Vice President Kamala Harris will be meeting with cannabis pardon recipients at the White House on Friday to discuss their experiences under the president’s clemency proclamations, and Marijuana Moment has spoken exclusively to one of the invited participants.

Staff with the VP’s office started reaching out to people who were pardoned under President Joe Biden’s 2022 and 2023 proclamations earlier this year, taking meetings as officials worked to better understand how they’ve navigated the process, which has also involved Justice Department issuing certificates for the pardons.

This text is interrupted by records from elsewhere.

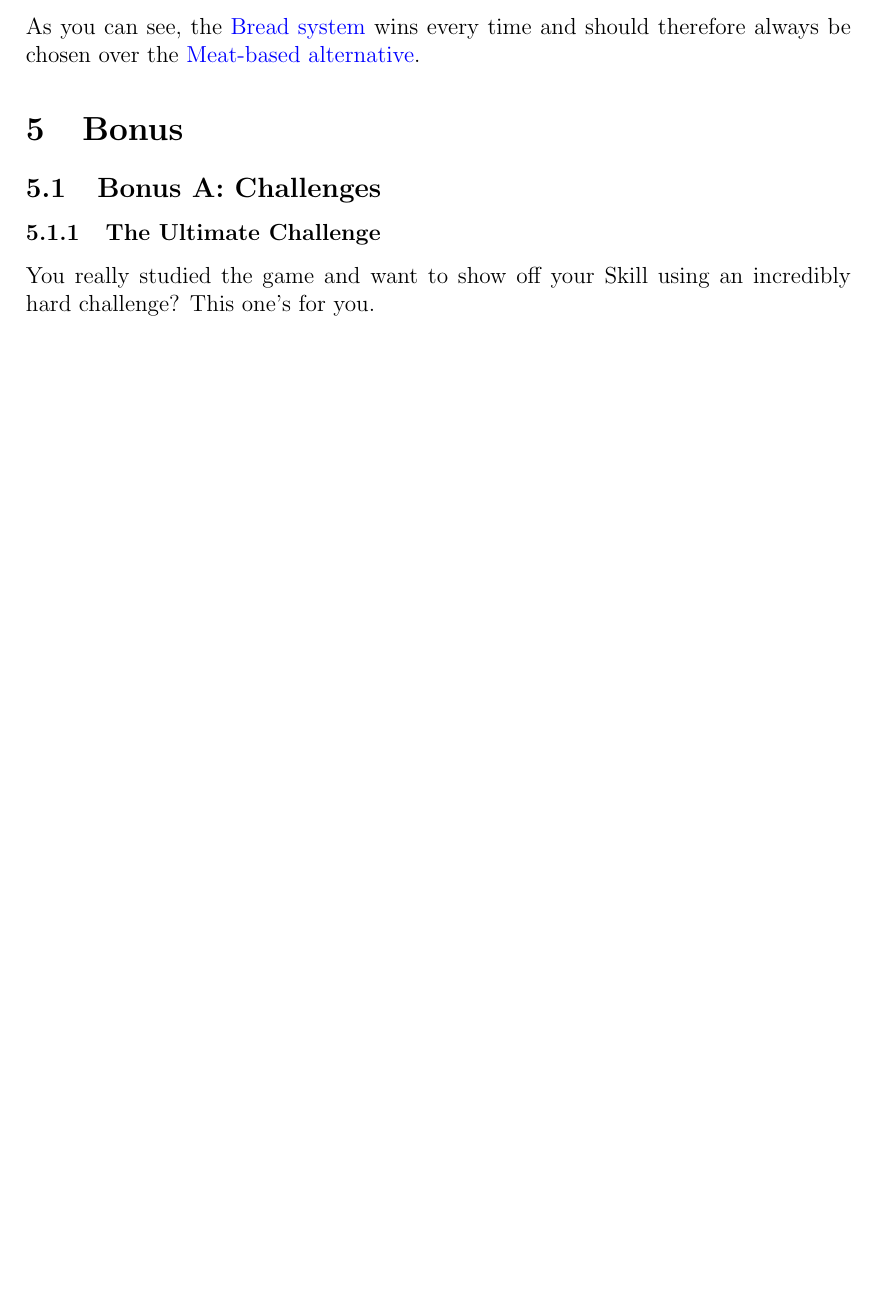
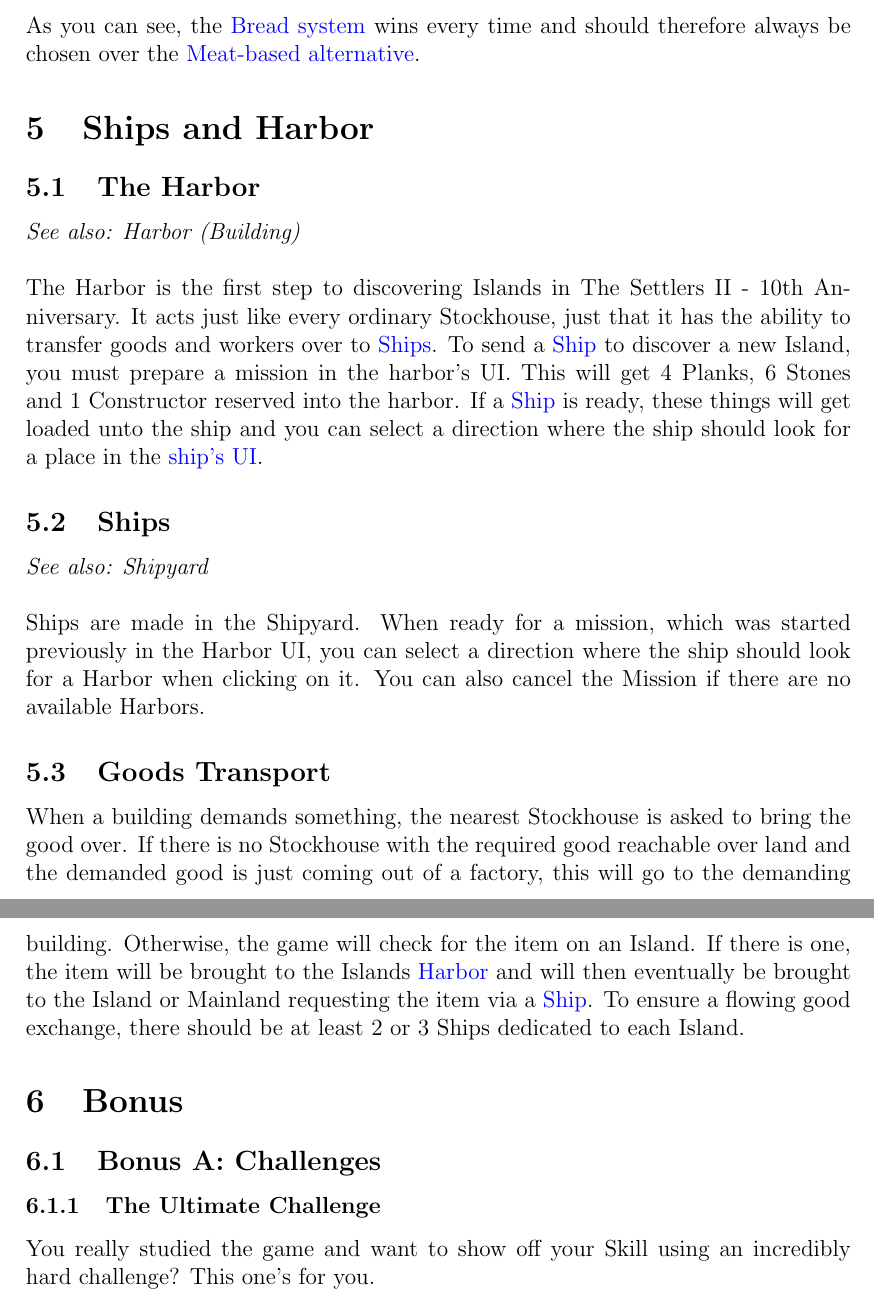
Before and after one commit to TheCheese42/ts2-anniversary-guide, a LaTeX document (guide.tex): part of page 7 of 8 before the commit and two parts of pages 7 and 8 of 9 after it, the two joined at a grey line, cut so that both start at the same text, the shorter picture padded with empty space. Compiled offline with pdfLaTeX.

Commit message:
Added islands and harbors/ships

```diff
--- a/guide.tex
+++ b/guide.tex
@@ -14,13 +14,13 @@
   filecolor=,
   menucolor=,
   runcolor=,
-  urlcolor=,
+  urlcolor=blue,
 }
 \geometry{a4paper, margin=3cm}
-
+\font\titlefont=cmr12 at 18pt
 \setlength{\parindent}{0em}
 
-\title{The Settlers II (10th Anniversary) - An advanced guide}
+\title{\titlefont The Settlers II (10th Anniversary) - An advanced guide}
 \author{TheCheese}
 \date{}
 
@@ -174,12 +177,36 @@ Here is a direct comparison of the optimal ratios of both systems in terms of \t
 
 As you can see, the \hyperref[sec:bread]{Bread system} wins every time and should therefore always be chosen over the \hyperref[sec:hamslaughter]{Meat-based alternative}.
 
+\section{Ships and Harbor}
+\label{sec:shipsandharbor}
+
+\subsection{The Harbor}
+\label{sec:harbor}
+
+\textit{See also: \hyperref[sec:harbor_building]{Harbor (Building)}}\\
+
+The \hyperref[sec:building_harbor]{Harbor} is the first step to discovering \hyperref[sec:islands]{Islands} in The Settlers II - 10th Anniversary. It acts just like every ordinary \hyperref[sec:stockhouse]{Stockhouse}, just that it has the ability to transfer goods and workers over to \hyperref[sec:ships]{Ships}. To send a \hyperref[sec:ships]{Ship} to discover a new \hyperref[sec:islands]{Island}, you must prepare a mission in the harbor's UI. This will get 4 \hyperref[sec:plank]{Planks}, 6 \hyperref[sec:stone]{Stones} and 1 \hyperref[sec:constructor]{Constructor} reserved into the harbor. If a \hyperref[sec:ships]{Ship} is ready, these things will get loaded unto the ship and you can select a direction where the ship should look for a place in the \hyperref[sec:ships]{ship's UI}.
+
+\subsection{Ships}
+\label{sec:ships}
+
+\textit{See also: \hyperref[sec:shipyard]{Shipyard}}\\
+
+Ships are made in the \hyperref[sec:shipyard]{Shipyard}. When ready for a mission, which was started previously in the \hyperref[harbor]{Harbor} UI, you can select a direction where the ship should look for a Harbor when clicking on it. You can also cancel the Mission if there are no available Harbors.
+
+\subsection{Goods Transport}
+\label{sec:goodstransport}
+
+When a building demands something, the nearest \hyperref[sec:stockhouse]{Stockhouse} is asked to bring the good over. If there is no Stockhouse with the required good reachable over land and the demanded good is just coming out of a factory, this will go to the demanding building. Otherwise, the game will check for the item on an \hyperref[sec:islands]{Island}. If there is one, the item will be brought to the Islands \hyperref[sec:harbor]{Harbor} and will then eventually be brought to the Island or Mainland requesting the item via a \hyperref[sec:ships]{Ship}. To ensure a flowing good exchange, there should be at least 2 or 3 Ships dedicated to each Island.
+
 \section{Bonus}
 \label{sec:bonus}
 
 \subsection{Bonus A: Challenges}
+\label{sec:challenges}
 
 \subsubsection{The Ultimate Challenge}
+\label{sec:challenge_ultimate}
 
 You really studied the game and want to show off your Skill using an incredibly hard challenge? This one's for you.
 
```
Also changed, not shown: guide.tex (11 more changed lines).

On Friday, Harris is set to meet with three cannabis pardon recipients for a “roundtable conversation about marijuana reform” in which she will “highlight various actions that the Biden-Harris Administration has taken to advance long-overdue criminal justice reforms,” a White House official told Marijuana Moment on Wednesday.

“President Biden and Vice President Harris have consistently delivered on their pledge to advance justice reforms,” they said. “This includes pardoning tens of thousands of people for federal marijuana possession and commuting unjustly long sentences for nonviolent drug offense.”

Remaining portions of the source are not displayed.